Tryfan at 3010 ft (917 metres) is the lowest of the Welsh Munros, and almost slipped off the Munro scale when the previous survey came out at 3002 ft (915 metres). For many though, it wouldn’t have mattered much if Tryfan had lost Munro status. One look from below tells its own story – this is a mountain with class!
Tryfan means ‘Three Peaks’. The main peak is crowned by two large blocks named Adam and Eve, which are three metres high and just over a metre apart. Leaping from one to the other is said to confer ‘The Freedom of Tryfan’ to those who survive! An otherwise simple step is made more ‘interesting’ by an almost sheer drop on the east side of the mountain.
The most popular route for walkers (and the most difficult) is the North Ridge, a fine day out and a Grade 1 Scramble route. I’ve gone this way several times before, though it’s a joke shared by those using the route that you probably never go the same way twice, such is the variable nature of the ridge. For a complete change, my route this time was ‘Heather Terrace’, a ledge traversing across the East Face of Tryfan.
My route took me past the small climber’s crag of ‘Tryfan Bach’. The last time I had been on the crag was many years earlier, when I went down instead of up, guiding a rescue stretcher on a training session with the RAF. As I passed today, two climbers were making rapid progress on one of the easier climbs, but I was more interested in picking the best line to ‘Heather Terrace’.
I wasn’t alone today – Border Collie ‘Mist’ was also along for a high mountain day. I have to confess that I’m not as blasé as I used to be about taking a dog on potentially serious mountain terrain – 25 years ago my Mountain Rescue dog ‘Matt’ would go anywhere that I did, but although ‘Mist’ is used to long mountain days, I had never taken her on a route with big drops below! Time to use the ‘Web Master Harness’ featured in post #56.

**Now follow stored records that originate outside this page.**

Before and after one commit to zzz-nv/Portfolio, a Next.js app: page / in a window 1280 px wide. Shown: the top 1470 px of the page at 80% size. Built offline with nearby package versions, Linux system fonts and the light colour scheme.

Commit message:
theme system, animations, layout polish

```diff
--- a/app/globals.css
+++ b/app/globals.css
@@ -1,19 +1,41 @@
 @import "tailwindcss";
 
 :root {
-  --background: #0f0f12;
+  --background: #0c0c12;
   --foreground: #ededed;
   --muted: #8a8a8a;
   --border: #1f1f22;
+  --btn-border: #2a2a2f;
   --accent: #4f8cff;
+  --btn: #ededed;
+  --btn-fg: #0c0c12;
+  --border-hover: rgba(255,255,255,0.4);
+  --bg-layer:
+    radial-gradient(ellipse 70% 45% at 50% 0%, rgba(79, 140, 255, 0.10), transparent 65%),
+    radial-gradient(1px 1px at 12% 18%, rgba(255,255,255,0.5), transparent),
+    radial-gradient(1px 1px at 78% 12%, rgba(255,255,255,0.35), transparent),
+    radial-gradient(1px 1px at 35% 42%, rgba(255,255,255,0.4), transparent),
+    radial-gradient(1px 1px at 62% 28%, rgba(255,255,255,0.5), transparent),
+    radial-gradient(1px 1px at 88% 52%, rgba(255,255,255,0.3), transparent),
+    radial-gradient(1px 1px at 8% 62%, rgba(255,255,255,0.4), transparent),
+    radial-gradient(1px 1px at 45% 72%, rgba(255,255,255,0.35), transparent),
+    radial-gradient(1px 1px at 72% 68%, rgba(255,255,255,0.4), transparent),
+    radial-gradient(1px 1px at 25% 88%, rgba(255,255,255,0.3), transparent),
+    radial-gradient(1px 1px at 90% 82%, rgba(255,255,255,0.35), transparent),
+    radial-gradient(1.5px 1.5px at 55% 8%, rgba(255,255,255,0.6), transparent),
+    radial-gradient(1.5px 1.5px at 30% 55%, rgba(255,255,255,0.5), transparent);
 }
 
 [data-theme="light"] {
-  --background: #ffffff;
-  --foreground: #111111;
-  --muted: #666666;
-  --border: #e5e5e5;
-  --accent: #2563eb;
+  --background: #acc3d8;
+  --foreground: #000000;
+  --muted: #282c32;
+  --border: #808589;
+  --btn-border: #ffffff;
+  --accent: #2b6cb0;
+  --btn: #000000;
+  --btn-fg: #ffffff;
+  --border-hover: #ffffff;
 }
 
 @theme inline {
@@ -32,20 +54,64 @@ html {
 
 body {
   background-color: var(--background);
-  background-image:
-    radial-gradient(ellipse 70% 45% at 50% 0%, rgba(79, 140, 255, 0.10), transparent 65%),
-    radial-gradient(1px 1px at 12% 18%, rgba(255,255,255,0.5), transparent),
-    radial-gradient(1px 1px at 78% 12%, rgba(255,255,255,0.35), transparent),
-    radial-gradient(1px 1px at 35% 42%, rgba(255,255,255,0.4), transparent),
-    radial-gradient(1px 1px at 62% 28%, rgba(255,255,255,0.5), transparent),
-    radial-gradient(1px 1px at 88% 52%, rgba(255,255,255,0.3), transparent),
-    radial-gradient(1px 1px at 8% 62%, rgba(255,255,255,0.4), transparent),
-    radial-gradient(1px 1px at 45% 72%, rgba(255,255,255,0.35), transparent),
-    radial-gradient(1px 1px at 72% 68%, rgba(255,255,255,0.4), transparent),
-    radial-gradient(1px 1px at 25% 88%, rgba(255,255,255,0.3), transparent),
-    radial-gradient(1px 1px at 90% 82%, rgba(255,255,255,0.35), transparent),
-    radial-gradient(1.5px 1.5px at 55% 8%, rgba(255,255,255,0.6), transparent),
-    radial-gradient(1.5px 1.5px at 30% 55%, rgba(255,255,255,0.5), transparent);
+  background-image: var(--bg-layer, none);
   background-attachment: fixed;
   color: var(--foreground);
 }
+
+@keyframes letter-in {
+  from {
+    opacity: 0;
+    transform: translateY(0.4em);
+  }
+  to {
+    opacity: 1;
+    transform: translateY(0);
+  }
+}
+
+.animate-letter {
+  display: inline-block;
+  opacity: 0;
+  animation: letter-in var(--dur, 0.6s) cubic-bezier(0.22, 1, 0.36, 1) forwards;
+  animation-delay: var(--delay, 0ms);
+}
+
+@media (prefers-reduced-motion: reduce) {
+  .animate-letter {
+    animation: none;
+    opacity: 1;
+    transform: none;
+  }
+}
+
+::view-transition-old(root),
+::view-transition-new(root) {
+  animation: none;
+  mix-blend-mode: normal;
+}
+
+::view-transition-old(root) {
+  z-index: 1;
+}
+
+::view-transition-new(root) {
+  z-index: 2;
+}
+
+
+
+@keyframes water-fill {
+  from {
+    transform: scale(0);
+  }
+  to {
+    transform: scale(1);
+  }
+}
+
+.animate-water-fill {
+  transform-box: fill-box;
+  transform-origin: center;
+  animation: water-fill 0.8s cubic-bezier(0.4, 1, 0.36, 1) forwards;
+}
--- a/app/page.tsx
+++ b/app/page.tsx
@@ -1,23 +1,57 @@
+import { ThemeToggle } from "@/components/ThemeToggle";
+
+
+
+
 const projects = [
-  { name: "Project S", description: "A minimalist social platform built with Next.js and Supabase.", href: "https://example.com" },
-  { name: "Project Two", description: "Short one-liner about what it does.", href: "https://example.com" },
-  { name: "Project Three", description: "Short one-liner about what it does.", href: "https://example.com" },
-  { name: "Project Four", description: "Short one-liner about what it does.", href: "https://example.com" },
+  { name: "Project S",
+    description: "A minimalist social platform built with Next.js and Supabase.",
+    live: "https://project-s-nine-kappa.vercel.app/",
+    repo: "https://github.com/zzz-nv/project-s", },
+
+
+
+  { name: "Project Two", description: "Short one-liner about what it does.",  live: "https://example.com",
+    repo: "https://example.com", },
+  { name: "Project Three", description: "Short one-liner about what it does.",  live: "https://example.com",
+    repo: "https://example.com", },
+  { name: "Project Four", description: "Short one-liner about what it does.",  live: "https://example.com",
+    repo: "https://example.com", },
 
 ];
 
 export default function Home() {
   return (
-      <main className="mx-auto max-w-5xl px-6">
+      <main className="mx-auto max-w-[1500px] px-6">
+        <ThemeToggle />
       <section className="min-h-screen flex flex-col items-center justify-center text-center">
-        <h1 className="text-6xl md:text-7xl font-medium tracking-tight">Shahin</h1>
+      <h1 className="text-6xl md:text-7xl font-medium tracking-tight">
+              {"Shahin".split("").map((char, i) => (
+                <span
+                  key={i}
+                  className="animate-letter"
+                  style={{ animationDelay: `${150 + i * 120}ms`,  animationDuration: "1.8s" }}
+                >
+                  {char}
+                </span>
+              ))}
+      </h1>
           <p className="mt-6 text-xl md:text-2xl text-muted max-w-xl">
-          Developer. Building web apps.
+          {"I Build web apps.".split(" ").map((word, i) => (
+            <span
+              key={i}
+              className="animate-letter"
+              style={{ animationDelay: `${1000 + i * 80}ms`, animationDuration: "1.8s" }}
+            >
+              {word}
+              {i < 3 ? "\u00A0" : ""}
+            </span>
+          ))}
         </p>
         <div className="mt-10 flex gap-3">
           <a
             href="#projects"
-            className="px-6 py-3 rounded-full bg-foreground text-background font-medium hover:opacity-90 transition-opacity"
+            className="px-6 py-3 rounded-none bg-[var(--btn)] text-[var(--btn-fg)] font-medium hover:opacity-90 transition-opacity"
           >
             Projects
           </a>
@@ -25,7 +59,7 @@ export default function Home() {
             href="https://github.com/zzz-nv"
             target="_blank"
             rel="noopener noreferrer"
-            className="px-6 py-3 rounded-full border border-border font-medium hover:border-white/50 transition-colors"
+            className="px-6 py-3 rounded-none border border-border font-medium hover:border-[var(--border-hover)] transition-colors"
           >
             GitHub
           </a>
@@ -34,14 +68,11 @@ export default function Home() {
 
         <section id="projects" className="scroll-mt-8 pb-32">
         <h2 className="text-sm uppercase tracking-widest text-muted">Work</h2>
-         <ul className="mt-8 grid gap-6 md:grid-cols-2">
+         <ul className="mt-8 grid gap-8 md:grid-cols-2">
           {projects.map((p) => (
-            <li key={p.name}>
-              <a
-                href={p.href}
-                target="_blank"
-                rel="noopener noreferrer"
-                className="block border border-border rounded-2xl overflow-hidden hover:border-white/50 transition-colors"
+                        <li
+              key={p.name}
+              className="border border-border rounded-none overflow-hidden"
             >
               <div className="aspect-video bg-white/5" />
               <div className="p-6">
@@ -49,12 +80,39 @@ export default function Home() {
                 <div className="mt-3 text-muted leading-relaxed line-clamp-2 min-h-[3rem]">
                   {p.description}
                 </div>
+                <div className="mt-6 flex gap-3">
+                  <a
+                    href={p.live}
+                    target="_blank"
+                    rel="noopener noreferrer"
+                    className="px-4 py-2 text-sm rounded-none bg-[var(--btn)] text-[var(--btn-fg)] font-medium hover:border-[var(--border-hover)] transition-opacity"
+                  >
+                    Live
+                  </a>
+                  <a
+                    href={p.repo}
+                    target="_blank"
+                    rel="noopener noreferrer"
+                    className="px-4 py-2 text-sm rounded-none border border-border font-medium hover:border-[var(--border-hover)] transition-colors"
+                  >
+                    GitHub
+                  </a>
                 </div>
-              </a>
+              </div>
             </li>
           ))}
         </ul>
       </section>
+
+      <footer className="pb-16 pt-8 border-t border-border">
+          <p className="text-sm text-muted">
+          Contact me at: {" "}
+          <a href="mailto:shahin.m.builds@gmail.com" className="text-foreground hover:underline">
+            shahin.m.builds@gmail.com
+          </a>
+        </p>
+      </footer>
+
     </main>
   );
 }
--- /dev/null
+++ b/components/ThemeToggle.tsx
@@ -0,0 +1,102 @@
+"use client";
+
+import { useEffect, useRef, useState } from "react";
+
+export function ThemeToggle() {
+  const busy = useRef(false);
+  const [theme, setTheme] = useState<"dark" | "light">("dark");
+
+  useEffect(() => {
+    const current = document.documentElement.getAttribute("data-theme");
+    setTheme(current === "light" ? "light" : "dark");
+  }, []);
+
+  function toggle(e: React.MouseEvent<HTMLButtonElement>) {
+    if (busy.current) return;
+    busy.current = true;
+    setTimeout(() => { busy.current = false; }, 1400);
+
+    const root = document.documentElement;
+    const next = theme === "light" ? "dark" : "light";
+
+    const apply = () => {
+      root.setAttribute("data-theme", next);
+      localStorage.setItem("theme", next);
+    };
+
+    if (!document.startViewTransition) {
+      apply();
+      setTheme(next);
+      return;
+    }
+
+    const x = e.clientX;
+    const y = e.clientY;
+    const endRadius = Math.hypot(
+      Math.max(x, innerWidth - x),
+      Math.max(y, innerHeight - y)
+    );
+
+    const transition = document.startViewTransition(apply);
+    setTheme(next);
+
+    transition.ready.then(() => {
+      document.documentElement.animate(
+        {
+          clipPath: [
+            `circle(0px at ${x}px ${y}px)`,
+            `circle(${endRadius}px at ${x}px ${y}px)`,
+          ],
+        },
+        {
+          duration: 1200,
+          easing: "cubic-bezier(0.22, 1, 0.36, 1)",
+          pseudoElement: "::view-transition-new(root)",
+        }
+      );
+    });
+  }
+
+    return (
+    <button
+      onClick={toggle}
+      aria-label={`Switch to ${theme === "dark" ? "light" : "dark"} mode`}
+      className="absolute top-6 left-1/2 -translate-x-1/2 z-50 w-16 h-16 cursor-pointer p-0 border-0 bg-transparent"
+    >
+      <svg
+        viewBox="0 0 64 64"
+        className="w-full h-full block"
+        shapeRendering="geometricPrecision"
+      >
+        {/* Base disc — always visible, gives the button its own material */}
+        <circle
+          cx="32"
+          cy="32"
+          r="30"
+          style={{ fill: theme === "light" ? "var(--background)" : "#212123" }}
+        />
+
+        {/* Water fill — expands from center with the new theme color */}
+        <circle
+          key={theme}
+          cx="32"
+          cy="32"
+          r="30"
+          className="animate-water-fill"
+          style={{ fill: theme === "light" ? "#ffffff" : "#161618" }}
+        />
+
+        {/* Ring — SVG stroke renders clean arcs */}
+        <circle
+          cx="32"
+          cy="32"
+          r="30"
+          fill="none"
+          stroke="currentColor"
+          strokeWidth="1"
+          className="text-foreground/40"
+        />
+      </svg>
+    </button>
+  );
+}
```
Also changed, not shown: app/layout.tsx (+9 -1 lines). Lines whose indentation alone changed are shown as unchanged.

The harness is a great piece of kit – it fastens securely to the dog and has a hauling loop and a ‘grab handle’ if things get serious. With the harness, the dog can be roped or lifted over difficult sections or obstacles. Although ‘Heather Terrace’ is technically easy, the route passes through steep ground and crags and I wanted to be able to keep the dog under close control if necessary.

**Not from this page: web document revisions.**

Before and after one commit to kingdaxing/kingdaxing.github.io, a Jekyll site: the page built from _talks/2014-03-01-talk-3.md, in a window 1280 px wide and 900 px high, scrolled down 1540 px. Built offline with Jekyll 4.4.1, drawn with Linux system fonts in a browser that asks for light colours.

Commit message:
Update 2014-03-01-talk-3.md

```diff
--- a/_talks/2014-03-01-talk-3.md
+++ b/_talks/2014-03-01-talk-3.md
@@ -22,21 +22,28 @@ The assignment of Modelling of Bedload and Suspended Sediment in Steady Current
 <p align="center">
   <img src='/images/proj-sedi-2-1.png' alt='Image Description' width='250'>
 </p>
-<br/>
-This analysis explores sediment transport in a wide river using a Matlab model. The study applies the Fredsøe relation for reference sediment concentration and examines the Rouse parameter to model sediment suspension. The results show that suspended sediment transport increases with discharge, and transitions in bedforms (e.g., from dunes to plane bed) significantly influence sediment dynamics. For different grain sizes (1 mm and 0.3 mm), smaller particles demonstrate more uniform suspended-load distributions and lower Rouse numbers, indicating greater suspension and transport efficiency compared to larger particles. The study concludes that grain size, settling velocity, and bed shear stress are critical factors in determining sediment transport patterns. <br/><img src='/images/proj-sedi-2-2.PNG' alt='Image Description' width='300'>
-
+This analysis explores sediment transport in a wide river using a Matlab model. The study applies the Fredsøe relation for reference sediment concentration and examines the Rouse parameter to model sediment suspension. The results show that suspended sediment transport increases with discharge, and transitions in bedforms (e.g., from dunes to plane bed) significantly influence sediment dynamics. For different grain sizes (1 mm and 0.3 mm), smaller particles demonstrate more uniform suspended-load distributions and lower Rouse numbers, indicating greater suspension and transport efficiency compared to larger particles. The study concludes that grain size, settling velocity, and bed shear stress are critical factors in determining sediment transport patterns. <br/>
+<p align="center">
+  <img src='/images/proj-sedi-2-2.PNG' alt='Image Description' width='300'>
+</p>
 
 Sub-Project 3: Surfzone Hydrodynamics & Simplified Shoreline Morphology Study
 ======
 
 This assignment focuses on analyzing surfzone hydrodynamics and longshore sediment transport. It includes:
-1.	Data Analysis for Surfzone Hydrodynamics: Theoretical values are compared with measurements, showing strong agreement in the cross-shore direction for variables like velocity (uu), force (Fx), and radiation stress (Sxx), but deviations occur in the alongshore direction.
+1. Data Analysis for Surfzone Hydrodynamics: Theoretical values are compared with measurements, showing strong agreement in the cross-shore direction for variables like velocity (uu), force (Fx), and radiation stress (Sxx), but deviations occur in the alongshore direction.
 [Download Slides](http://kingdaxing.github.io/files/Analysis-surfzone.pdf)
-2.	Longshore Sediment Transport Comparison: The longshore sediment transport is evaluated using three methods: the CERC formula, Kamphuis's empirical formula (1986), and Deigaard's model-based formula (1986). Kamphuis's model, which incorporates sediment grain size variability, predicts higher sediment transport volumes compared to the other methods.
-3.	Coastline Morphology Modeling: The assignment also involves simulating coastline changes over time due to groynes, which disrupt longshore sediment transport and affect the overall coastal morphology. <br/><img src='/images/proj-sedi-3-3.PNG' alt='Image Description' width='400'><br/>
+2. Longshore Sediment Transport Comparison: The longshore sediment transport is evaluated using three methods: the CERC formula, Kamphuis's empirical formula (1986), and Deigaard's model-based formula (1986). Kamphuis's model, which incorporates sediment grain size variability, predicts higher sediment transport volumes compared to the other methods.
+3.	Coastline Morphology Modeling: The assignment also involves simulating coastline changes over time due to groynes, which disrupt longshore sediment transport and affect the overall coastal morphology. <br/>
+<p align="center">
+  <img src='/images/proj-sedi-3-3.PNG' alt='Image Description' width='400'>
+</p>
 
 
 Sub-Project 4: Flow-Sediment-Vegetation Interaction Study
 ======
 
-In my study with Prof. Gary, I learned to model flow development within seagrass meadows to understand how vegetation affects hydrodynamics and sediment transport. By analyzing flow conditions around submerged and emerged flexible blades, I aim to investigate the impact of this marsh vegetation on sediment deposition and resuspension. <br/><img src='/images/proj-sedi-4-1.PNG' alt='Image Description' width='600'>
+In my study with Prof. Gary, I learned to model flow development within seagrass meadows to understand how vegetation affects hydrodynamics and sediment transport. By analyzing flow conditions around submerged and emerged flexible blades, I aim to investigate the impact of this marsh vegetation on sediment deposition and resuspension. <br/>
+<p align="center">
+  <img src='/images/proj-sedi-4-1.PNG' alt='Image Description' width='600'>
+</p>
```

Of course, I needn’t have bothered – Border collies are quite capable of sorting themselves out, and ‘Mist’ had a great time, and by acting the ‘cute doggie’ she almost managed to beg sandwiches from a group we met on the route.
In pretty quick time we had finished the terrace route, and were heading down to the easy pass of ‘Bwlch Tryfan’, with the impressive scramble route of ‘Bristly Ridge’ beyond. However, a Grade 1 Scramble isn’t really the place for a dog, not even a Border Collie, so we settled for lunch instead before heading back.
The way back was not straight down to Ogwen – instead we took the Miners track then headed for Y Foel Goch, a route we had followed last year with friends John and Mavis (post #47). From there, the route followed new ground for me, with an interesting descent of the Gallt yr Ogof ridge.
Gallt yr Ogof isn’t a knife-edge epic, but it needs full concentration on route finding towards the end, where the ridge plunges over crags to the valley floor. No plunging for this man and his dog though, and before long we were back in the valley, enjoying views of Tryfan on the way back to the car.
Text and images © Paul Shorrock